Task item —
Copy the lines below as they are; omit the images they contain.

Given data —
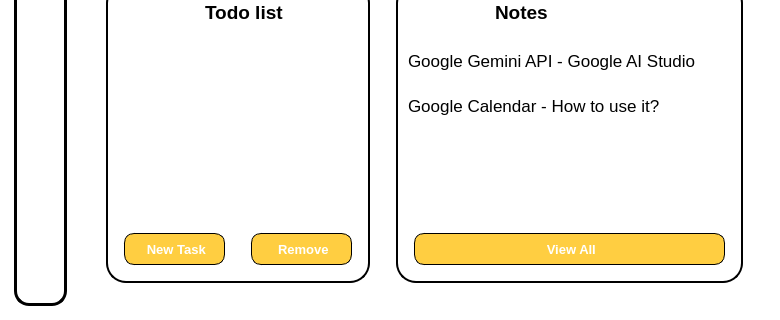
MaiNgocChau9/Python-App-A-, file SPCK/GUI/Home.ui: the form before one commit; both pictures show x 0 to 780 and y 230 to 550 of the 780 by 550 pixel window.
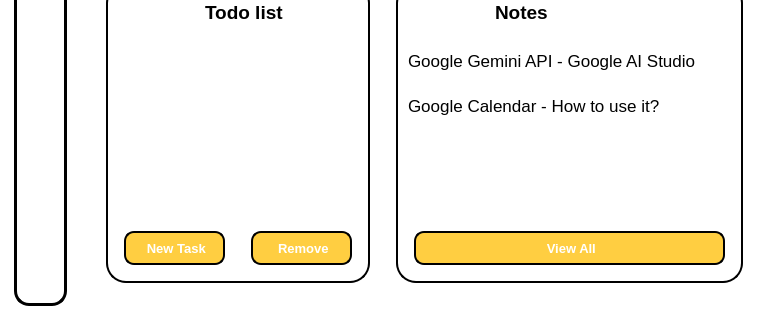
The form after the commit. Icons and pictures are not drawn.

```diff
--- a/SPCK/GUI/Home.ui
+++ b/SPCK/GUI/Home.ui
@@ -438,7 +438,7 @@
                   </property>
                   <property name="styleSheet">
                    <string notr="true">QPushButton{
-	border: 1px solid black;
+	border: 2px solid black;
 	height: 30px;
 	border-radius: 10px;
 	background-color: #FFCE41;
@@ -486,7 +486,7 @@
                   </property>
                   <property name="styleSheet">
                    <string notr="true">QPushButton{
-	border: 1px solid black;
+	border: 2px solid black;
 	height: 30px;
 	border-radius: 10px;
 	background-color: #FFCE41;
@@ -632,7 +632,7 @@
                   </property>
                   <property name="styleSheet">
                    <string notr="true">QPushButton{
-	border: 1px solid black;
+	border: 2px solid black;
 	height: 30px;
 	border-radius: 10px;
 	background-color: #FFCE41;
```
Left out of the diff: 12 changed lines with no effect on the pictures.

Written answer —
MaiNgocChau9/Python-App-A-, file SPCK/GUI/Home.ui: the form before one commit; both pictures show x 0 to 780 and y 230 to 550 of the 780 by 550 pixel window.
The form after the commit. Icons and pictures are not drawn.

```diff
--- a/SPCK/GUI/Home.ui
+++ b/SPCK/GUI/Home.ui
@@ -438,7 +438,7 @@
                   </property>
                   <property name="styleSheet">
                    <string notr="true">QPushButton{
-	border: 1px solid black;
+	border: 2px solid black;
 	height: 30px;
 	border-radius: 10px;
 	background-color: #FFCE41;
@@ -486,7 +486,7 @@
                   </property>
                   <property name="styleSheet">
                    <string notr="true">QPushButton{
-	border: 1px solid black;
+	border: 2px solid black;
 	height: 30px;
 	border-radius: 10px;
 	background-color: #FFCE41;
@@ -632,7 +632,7 @@
                   </property>
                   <property name="styleSheet">
                    <string notr="true">QPushButton{
-	border: 1px solid black;
+	border: 2px solid black;
 	height: 30px;
 	border-radius: 10px;
 	background-color: #FFCE41;
```
Left out of the diff: 12 changed lines with no effect on the pictures.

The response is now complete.